Energy drinks are hardly anything new. They are the second-most popular supplement on the market by young adults and teens alike, according to the National Center for Complementary and Integrative Health (NCCIH). "Men between the ages of 18 and 34 years consume the most energy drinks, and almost one-third of teens between 12 and 17 years drink them regularly," revealed the NCCIH.

There are dozens of energy drinks and shots on the market that promise to give you a boost. Mountain Dew is no different, offering several different types of beverages, including Amp, Kickstart, Game Fuel, and Rise. The drinks come in dozens of flavors — from orange citrus to black cherry to tropical punch — and they differ mainly in their caffeine and sugar content. There is little doubt that you will get a jolt of energy from guzzling a Mountain Dew energy drink or two, but are they good for you?

They have a ton of caffeine

Caffeine gives energy drinks their kick, and that can be a good thing ... sometimes. Caffeine is linked to better brain function, and it improves concentration when you are tired, according to Healthline. But how much is too much? If you are sensitive to caffeine, you may experience heart problems, high blood pressure, anxiety, headaches, insomnia, and dehydration, per Medical News Today. There is no hard and fast rule about how much caffeine you can consume, but the consensus is that you should try to stay under 400 milligrams per day (via Healthline).

Mountain Dew's energy drinks offer a wide range of caffeine portions. Mountain Dew Rise is at the top of the list with 180 milligrams of caffeine in a 16-ounce serving. Mountain Dew Amp delivers a bit less at 142 milligrams of caffeine. The company's Game Fuel beverages have 90 milligrams of the energy-boosting compound, while their Kickstart drinks contain 69 milligrams of caffeine. In comparison, an 8-ounce cup of coffee has about 80 milligrams of caffeine, per Healthline.

Some varieties contain high fructose corn syrup

With the exception of Rise, Mountain Dew's energy drinks (Amp, Kickstart, and Game Fuel) contain high fructose corn syrup. In fact, it is the second item mentioned on the ingredients list. High fructose corn syrup is used as a sweetener found in many beverages because it is cheaper to produce and sweeter than regular granulated sugar. But when it comes to digestion, the body does not necessarily treat it the same as sugar.

Dr. Mark Hyman, functional medicine physician, told the Cleveland Clinic that the body delivers fructose to the liver once it is consumed, which causes it to produce triglycerides and cholesterol. This quick delivery could mean an increase in your blood cholesterol. Hyman added that high fructose corn syrup can promote other ailments, including diabetes and inflammation. It might also contribute to leaky gut syndrome, which is linked to inflammation and type 2 diabetes. 

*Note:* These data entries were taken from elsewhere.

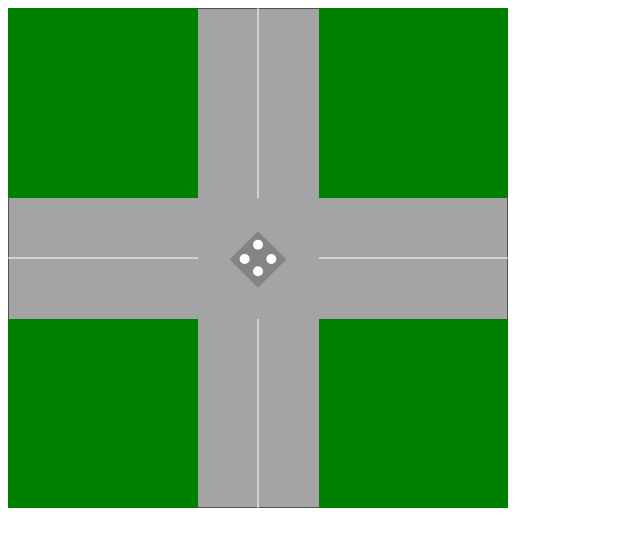
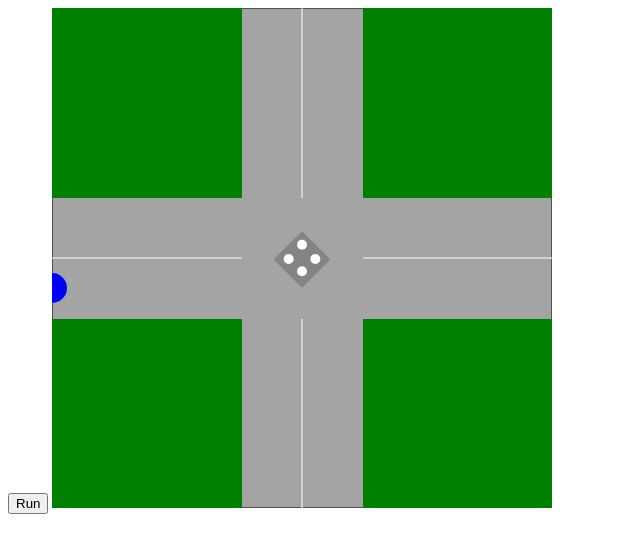
Before and after one commit to akozyr/crossroads-gpss-js, a plain HTML site: page index.html in a window 1280 px wide. Shown: the whole page, without its empty margins (0-640 px from the left). Drawn offline with nearby package versions, Linux system fonts and the light colour scheme.

Commit message:
* Test a car animation

```diff
--- a/fillMap.js
+++ b/fillMap.js
@@ -131,3 +131,9 @@ var trafficLightVerticalPartsAttributes = trafficLightVerticalParts
   .attr("cy", d => d.cy)
   .attr("r", trafficLightPartRadius)
   .attr('fill', 'white')
+
+var car = svgContainer.append('circle')
+  .attr('cx', 0)
+  .attr('cy', grassHeight + roadWidth * 0.75)
+  .attr('r', 15)
+  .attr('fill', 'blue')
--- a/index.html
+++ b/index.html
@@ -5,6 +5,8 @@
     <title>GPSS Crossroads Model</title>
 </head>
 <body>
+    <button onclick="onRun()">Run</button>
+
     <script src="https://d3js.org/d3.v4.min.js"></script>
     <script src="./fillMap.js"></script>
 </body>
```
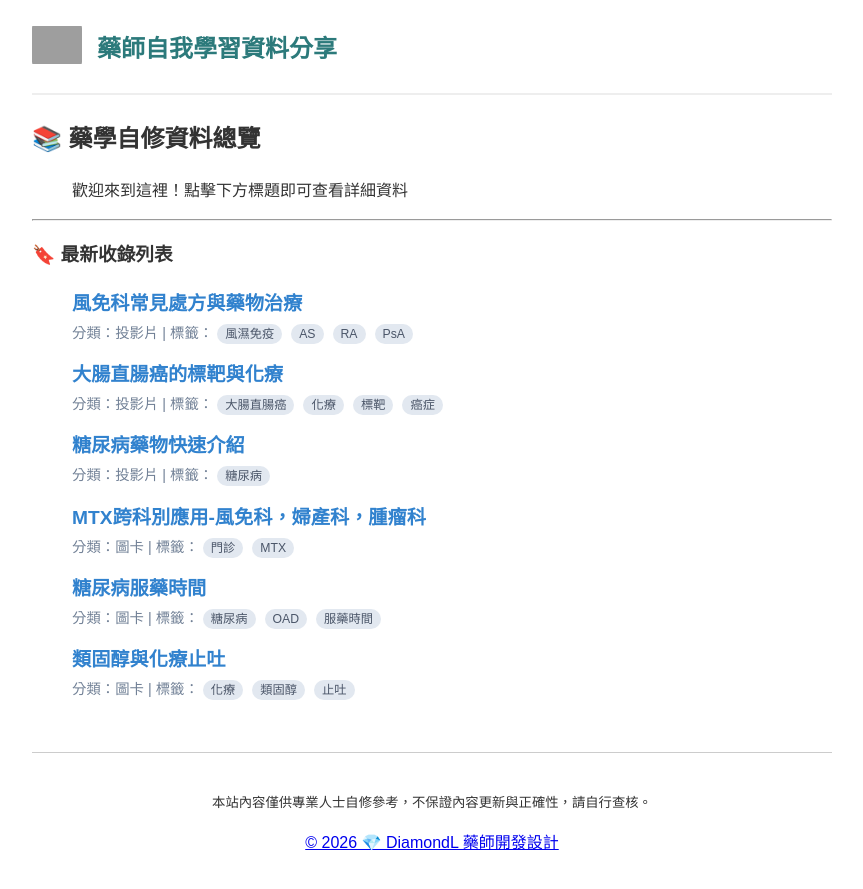
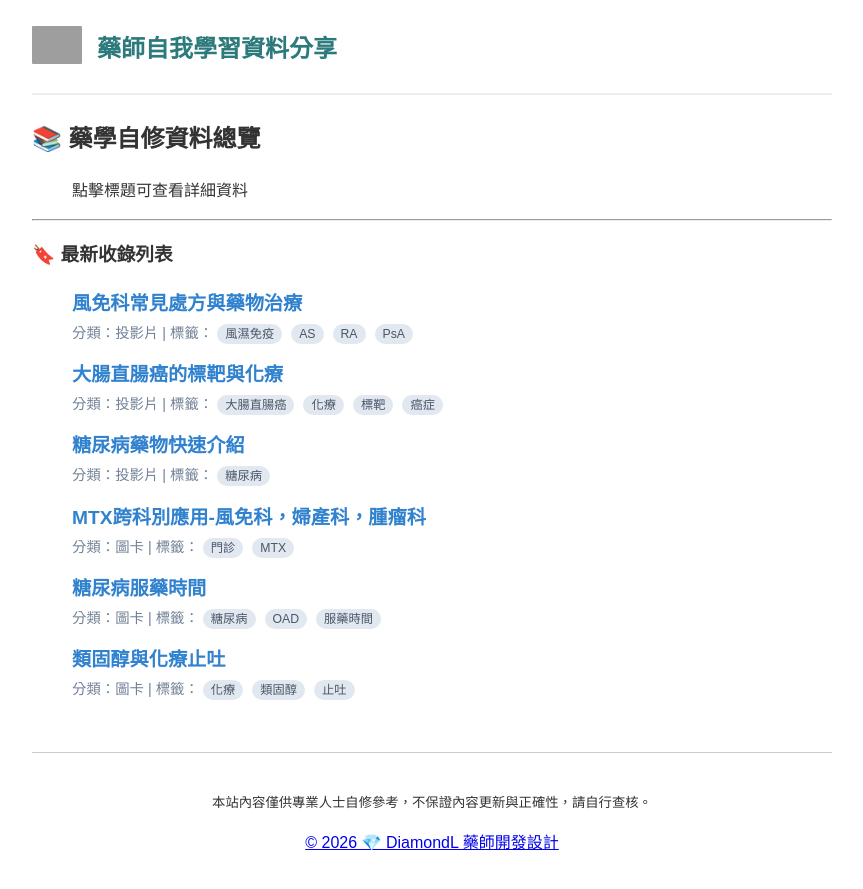
Before and after one commit to liaoweihung/note, a Jekyll site: the page built from index.md, in a window 1280 px wide. Shown: the top 889 px of the page, without its empty margins (208-1071 px from the left). Built offline with Jekyll 4.4.1, drawn with Linux system fonts in a browser that asks for light colours; grey boxes are pictures that could not be loaded.

Commit message:
Update index.md

```diff
--- a/index.md
+++ b/index.md
@@ -5,7 +5,7 @@ title: 首頁
 
 ## 📚 藥學自修資料總覽
 
-> 歡迎來到這裡！點擊下方標題即可查看詳細資料
+> 點擊標題可查看詳細資料
 
 ---
 
```
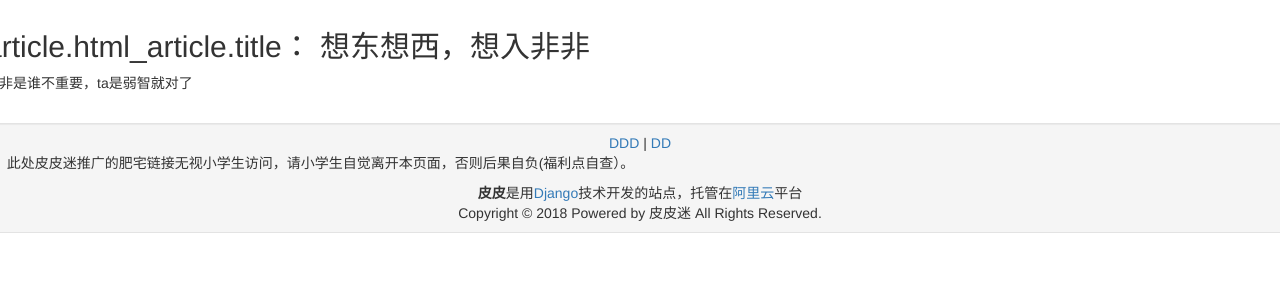
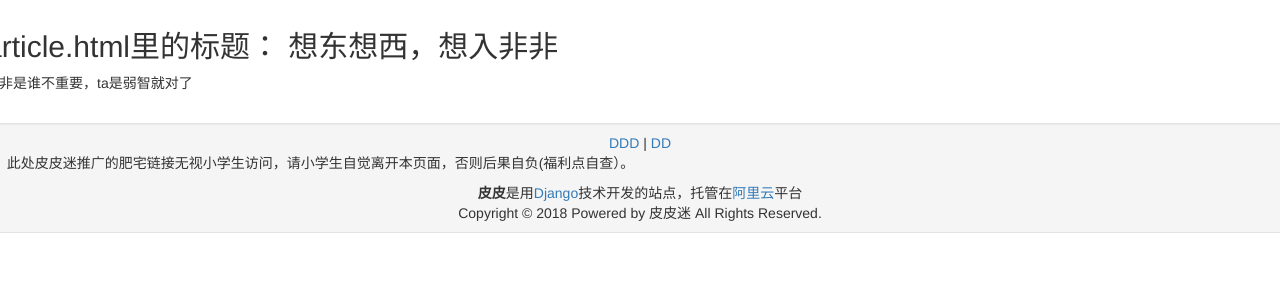
Before and after one commit to Imshuaige/minicms, a Django app: page /news/2/ff/ in a window 1280 px wide. Shown: the part 50-350 px from the top of the page. Run offline with Django 3.2, Linux system fonts and the light colour scheme; data comes from the database, SQL or seed files in the repository; some libraries are stand-ins or nearby versions.

```diff
--- a/news/models.py
+++ b/news/models.py
@@ -44,5 +44,5 @@ class Article(models.Model):
 	def get_absolute_url(self):
 		return reverse('article', args=(self.pk, self.slug))
 	class Meta:
-		verbose_name = '这个是么子'
+		verbose_name = '哈麻皮的属性'
 		verbose_name_plural = '么子鸭'
--- a/news/templates/news/article.html
+++ b/news/templates/news/article.html
@@ -12,7 +12,7 @@
 
 
 {% block content %}
-<h2>article.html_article.title： {{ article.title }}</h2>
+<h2>article.html里的标题： {{ article.title }}</h2>
 {% autoescape off %}
 {{article.content}}
 {% endautoescape %}
```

They contain a blend of unhealthy ingredients

If you're trying to avoid any of the negative effects of high fructose corn syrup, you still have an option of Mountain Dew's Rise energy drink, which is sweetened with sucralose and aspartame. However, those two ingredients have their own dangers beginning with a link to increased glucose, cortisol, and insulin levels (via Livestrong).

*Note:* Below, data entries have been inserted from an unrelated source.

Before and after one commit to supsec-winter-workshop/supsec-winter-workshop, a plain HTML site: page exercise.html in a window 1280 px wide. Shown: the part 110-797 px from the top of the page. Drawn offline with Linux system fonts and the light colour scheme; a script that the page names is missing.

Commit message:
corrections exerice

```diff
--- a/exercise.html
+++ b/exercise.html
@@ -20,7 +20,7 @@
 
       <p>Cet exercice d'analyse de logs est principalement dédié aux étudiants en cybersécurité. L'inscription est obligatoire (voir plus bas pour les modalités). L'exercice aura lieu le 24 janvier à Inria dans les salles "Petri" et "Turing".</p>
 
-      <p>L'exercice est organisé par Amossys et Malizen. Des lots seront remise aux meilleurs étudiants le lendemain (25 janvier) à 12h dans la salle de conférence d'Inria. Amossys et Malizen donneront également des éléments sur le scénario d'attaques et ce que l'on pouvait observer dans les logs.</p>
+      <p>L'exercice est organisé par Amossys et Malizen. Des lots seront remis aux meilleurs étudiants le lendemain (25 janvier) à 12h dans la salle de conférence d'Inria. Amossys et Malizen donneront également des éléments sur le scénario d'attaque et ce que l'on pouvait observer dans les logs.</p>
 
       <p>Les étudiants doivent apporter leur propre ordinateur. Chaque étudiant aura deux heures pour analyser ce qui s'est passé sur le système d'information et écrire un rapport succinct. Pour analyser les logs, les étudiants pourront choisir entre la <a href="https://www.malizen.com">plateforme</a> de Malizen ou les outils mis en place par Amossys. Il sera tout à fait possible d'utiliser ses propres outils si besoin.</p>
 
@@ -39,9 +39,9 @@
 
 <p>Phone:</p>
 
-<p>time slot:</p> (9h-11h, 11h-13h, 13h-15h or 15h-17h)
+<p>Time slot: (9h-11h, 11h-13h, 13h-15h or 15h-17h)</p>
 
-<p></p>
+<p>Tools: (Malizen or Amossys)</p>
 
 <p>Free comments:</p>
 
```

There are other ingredients to consider when deciding if Mountain Dew energy drinks might be good for you. Amp and Game Fuel each contain panax ginseng root. WebMD notes that this herb might not be safe when taken for longer than six months because it could lead to insomnia and liver damage. Mountain Dew Amp also contains the herb guarana, which provides more of a stimulant quality than caffeine, per a study in PLOS One. Just like caffeine, guarana can cause nervousness, an increased heart rate, or irritability, according to MedScape.

You may feel okay after having a Mountain Dew energy drink, but your doctor would likely not recommend consuming any type of energy drink with any regularity. In fact, according to the American Academy of Family Physicians, "doctors worry about the dangers of energy drinks."